··· Source material ···

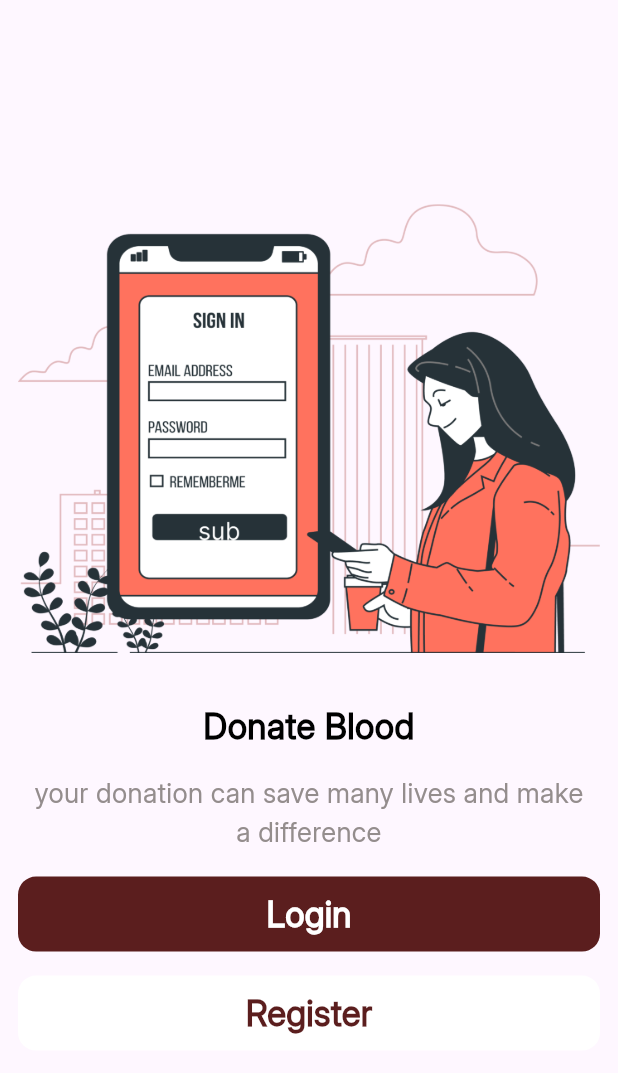
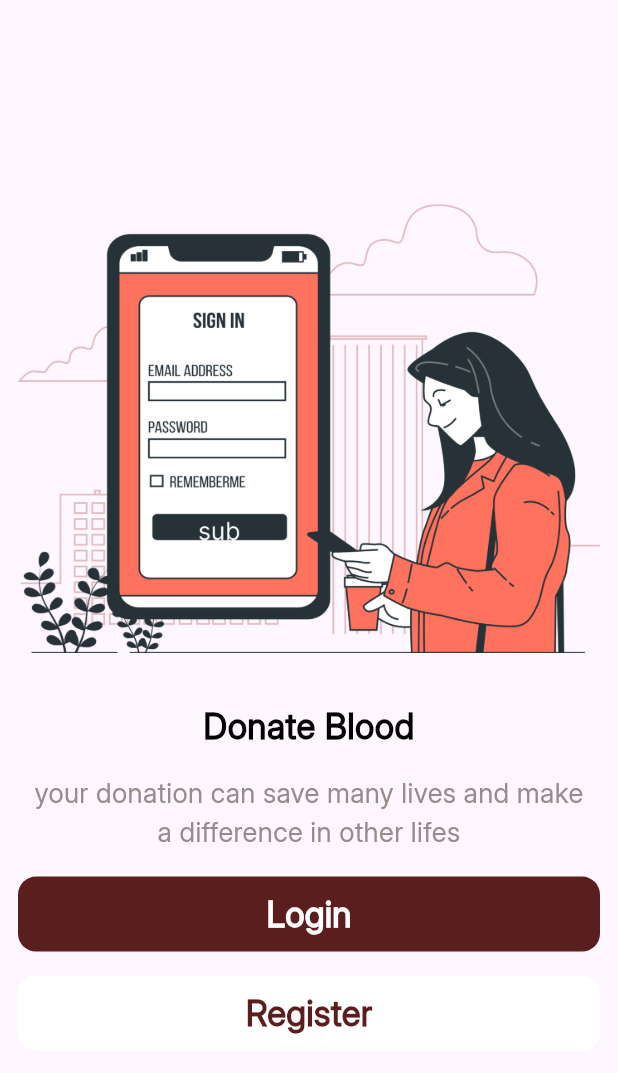
Before and after one commit to AhmedOmran22/graduation-project, a Flutter app: the RegisterOrLoginView screen opened by its route, on a phone screen of 412 x 824 dp. Shown: the top 1073 px of the screen. Run offline on Flutter 3.47's test engine with Material 3 defaults, Android fonts, the phone set to English and light mode, and no system bars; our stand-ins replace dartz, dots_indicator, shared_preferences; accounts and stored records are empty.

Commit message:
create login view and register view

```diff
--- a/lib/core/routes/on_generate_route.dart
+++ b/lib/core/routes/on_generate_route.dart
@@ -1,5 +1,7 @@
 import 'package:flutter/material.dart';
 import 'package:graduation_project/core/routes/routes_name.dart';
+import 'package:graduation_project/features/auth/presentation/views/login_view.dart';
+import 'package:graduation_project/features/auth/presentation/views/register_view.dart';
 import 'package:graduation_project/features/on_boarding/presentation/views/on_boarding_view.dart';
 import 'package:graduation_project/features/on_boarding/presentation/views/register_or_login_view.dart';
 
@@ -14,6 +16,10 @@ Route<dynamic> onGenerateRoutes(RouteSettings settings) {
     case RoutesName.registerOrLogin:
       return MaterialPageRoute(
           builder: (context) => const RegisterOrLoginView());
+    case RoutesName.login:
+      return MaterialPageRoute(builder: (context) => const LoginView());
+    case RoutesName.register:
+      return MaterialPageRoute(builder: (context) => const RegisterView());
     default:
       return MaterialPageRoute(
         builder: (context) => const Scaffold(
--- a/lib/core/routes/routes_name.dart
+++ b/lib/core/routes/routes_name.dart
@@ -2,7 +2,7 @@ abstract class RoutesName
 {
   static const splash = 'splash';
   static const onBoarding = 'onBoarding';
-  static const signup = 'signup';
+  static const register = 'register';
   static const login = 'login';
   static const home = 'home';
   static const registerOrLogin = 'registerOrLogin';
--- a/lib/features/on_boarding/presentation/views/widgets/register_or_login_view_body.dart
+++ b/lib/features/on_boarding/presentation/views/widgets/register_or_login_view_body.dart
@@ -3,6 +3,7 @@ import 'package:graduation_project/core/utils/app_assets.dart';
 import 'package:graduation_project/core/utils/app_colors.dart';
 import 'package:graduation_project/core/widgets/custom_button.dart';
 
+import '../../../../../core/routes/routes_name.dart';
 import '../../../../../core/utils/text_styles.dart';
 
 class RegisterOrLoginViewBody extends StatelessWidget {
@@ -25,16 +26,23 @@ class RegisterOrLoginViewBody extends StatelessWidget {
           Padding(
             padding: const EdgeInsets.symmetric(horizontal: 4),
             child: Text(
-              'your donation can save many lives and make a difference ',
+              'your donation can save many lives and make a difference in other lifes ',
               textAlign: TextAlign.center,
               style: TextStyles.interRegular18,
             ),
           ),
           const SizedBox(height: 16),
-          CustomButton(onPressed: () {}, text: 'Login'),
+          CustomButton(
+            onPressed: () {
+              Navigator.pushNamed(context, RoutesName.login);
+            },
+            text: 'Login',
+          ),
           const SizedBox(height: 16),
           CustomButton(
-            onPressed: () {},
+            onPressed: () {
+              Navigator.pushNamed(context, RoutesName.register);
+            },
             text: 'Register',
             textColor: AppColors.primaryColor,
             backgroundColor: Colors.white,
```
Also changed, not shown: lib/features/auth/presentation/views/login_view.dart (added, +14 -0 lines), lib/features/auth/presentation/views/register_view.dart (added, +14 -0 lines), lib/features/auth/presentation/views/widgets/login_view_body.dart (added, +12 -0 lines), lib/features/auth/presentation/views/widgets/register_view_body.dart (added, +12 -0 lines), lib/features/auth/presentation/views/auth_view.dart (deleted).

···

# What you should do
From the material above, copy each line that includes the word "builder".

# The answer
           builder: (context) => const RegisterOrLoginView());
+      return MaterialPageRoute(builder: (context) => const LoginView());
+      return MaterialPageRoute(builder: (context) => const RegisterView());
         builder: (context) => const Scaffold(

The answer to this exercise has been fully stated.